It is 1933, and fear prevails when a husband and wife discuss the brutal treatment by police of their communist neighbor, whom the couple betrayed for listening to broadcasts from Russia. A storm trooper visits his girlfriend, a maid in the household of an affluent Berlin family. An unemployed worker arrives to repair the radio, and the storm trooper engages him in a discussion to ferret out his true opinion about the Nazi regime. To gain the worker’s confidence, the storm trooper demonstrates how he exposes critics of the Nazis. Pretending to be sympathetic to complaints, the storm trooper surreptitiously marks critics with a chalk cross on their backs so that they can be easily identified and interrogated. After both the worker and the storm trooper leave, the maid expresses her grave concerns to the cook about her boyfriend’s changed behavior; she no longer trusts him.
In a concentration camp, imprisoned Social Democrats and communists still quarrel about who is responsible for the Nazis’ rise to power. However, they, as well as a pastor, show solidarity when faced with the demands of a guard. A radio reporter interviews workers at a factory but rudely interrupts them when they refer to insufficient sanitary facilities. Storm troopers deliver a coffin with the corpse of a worker to his wife with a stern warning not to open the casket to prevent her from seeing his battered body. Scientists are forbidden to have contacts with Jewish colleagues; physicists at the University of Göttingen who have corresponded with the eminent Albert Einstein, a Jewish emigré, are terribly afraid that they may be found out.
It is 1935 in Frankfurt, and a prominent physician is experiencing problems at his clinic because his wife is Jewish; friends and neighbors are shunning the couple. To escape this intolerable situation, the wife has decided to leave for Amsterdam.

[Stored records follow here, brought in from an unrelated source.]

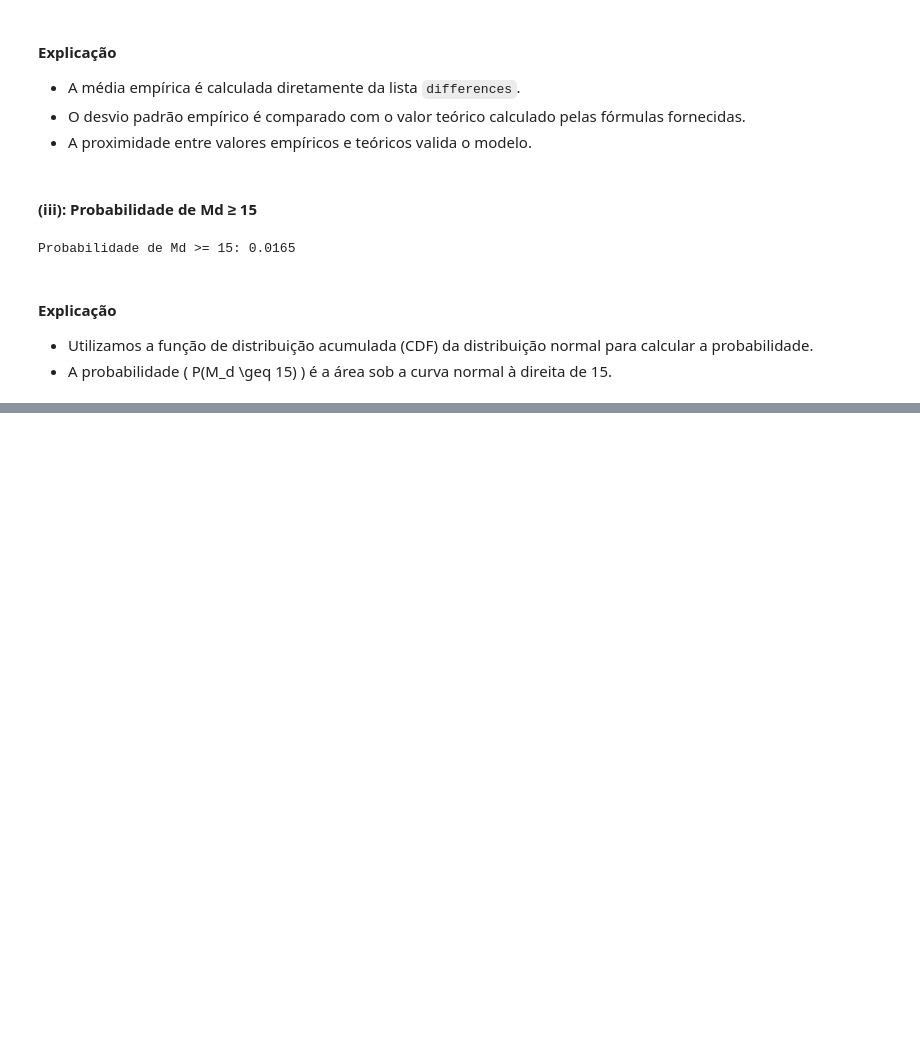
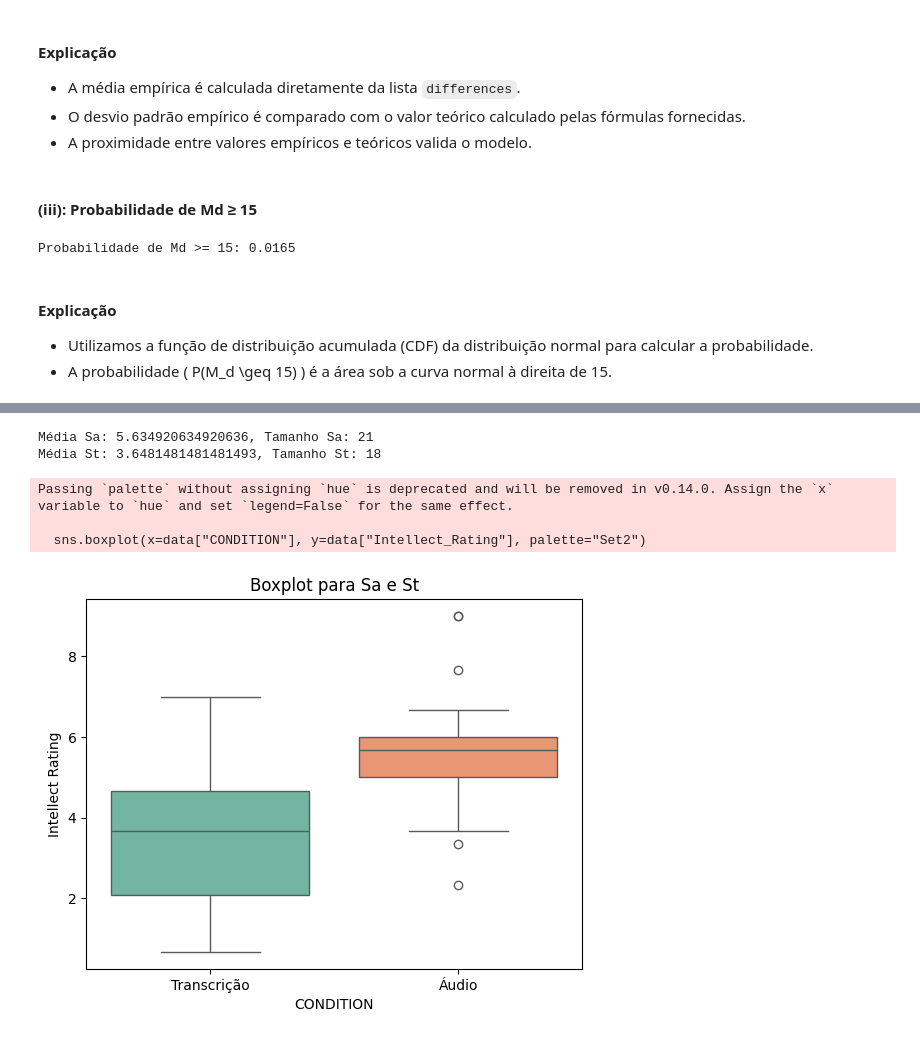
Before and after one commit to tomast1337/GCC1625_T1, a Jupyter notebook: GCC1625_T1_NICOLAS_VYCAS_NERY.ipynb, the cells around one changed output, grey strips where cells are left out. Cells and saved outputs as stored; diff of their text form; code cells hidden in the pictures; blank space fills up the shorter version.

Commit message:
Update notebook with new analysis and visualizations

```diff
--- a/GCC1625_T1_NICOLAS_VYCAS_NERY.ipynb
+++ b/GCC1625_T1_NICOLAS_VYCAS_NERY.ipynb
@@ -478,3 +478,14 @@ Probabilidade de Md >= 15: 0.0165
 
 - Utilizamos a função de distribuição acumulada (CDF) da distribuição normal para calcular a probabilidade.
 - A probabilidade \( P(M_d \geq 15) \) é a área sob a curva normal à direita de 15.
+# %%
+import pandas as pd
+import seaborn as sns
+import matplotlib.pyplot as plt
+from scipy.stats import shapiro, t
+import numpy as np
+
+# Carregar os dados
+data = pd.read_csv("SchroederEpley2015data.csv", sep=",")
+
+data.head()
@@ -480,0 +504,25 @@ Probabilidade de Md >= 15: 0.0165
+# %%
+# (i) Média e tamanho das amostras
+mean_sa = sa.mean()
+mean_st = st.mean()
+size_sa = sa.size
+size_st = st.size
+
+print(f"Média Sa: {mean_sa}, Tamanho Sa: {size_sa}")
+print(f"Média St: {mean_st}, Tamanho St: {size_st}")
+# %% [output]
+Média Sa: 5.634920634920636, Tamanho Sa: 21
+Média St: 3.6481481481481493, Tamanho St: 18
+# %%
+# (ii) Boxplot
+sns.boxplot(x=data["CONDITION"], y=data["Intellect_Rating"], palette="Set2", hue=data["CONDITION"])
+plt.xlabel("CONDITION")
+plt.ylabel("Intellect Rating")
+plt.title("Boxplot para Sa e St")
+plt.xticks([0, 1], ["Transcrição", "Áudio"])
+plt.show()
+# %% [output]
+Passing `palette` without assigning `hue` is deprecated and will be removed in v0.14.0. Assign the `x` variable to `hue` and set `legend=False` for the same effect.
+
+  sns.boxplot(x=data["CONDITION"], y=data["Intellect_Rating"], palette="Set2")
+[figure, added]
```
Also changed, not shown: parts of 22 cells of this notebook.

After calling friends and relatives to ask them to look after things during her absence, she rehearses her speech...
(The entire section is 816 words.)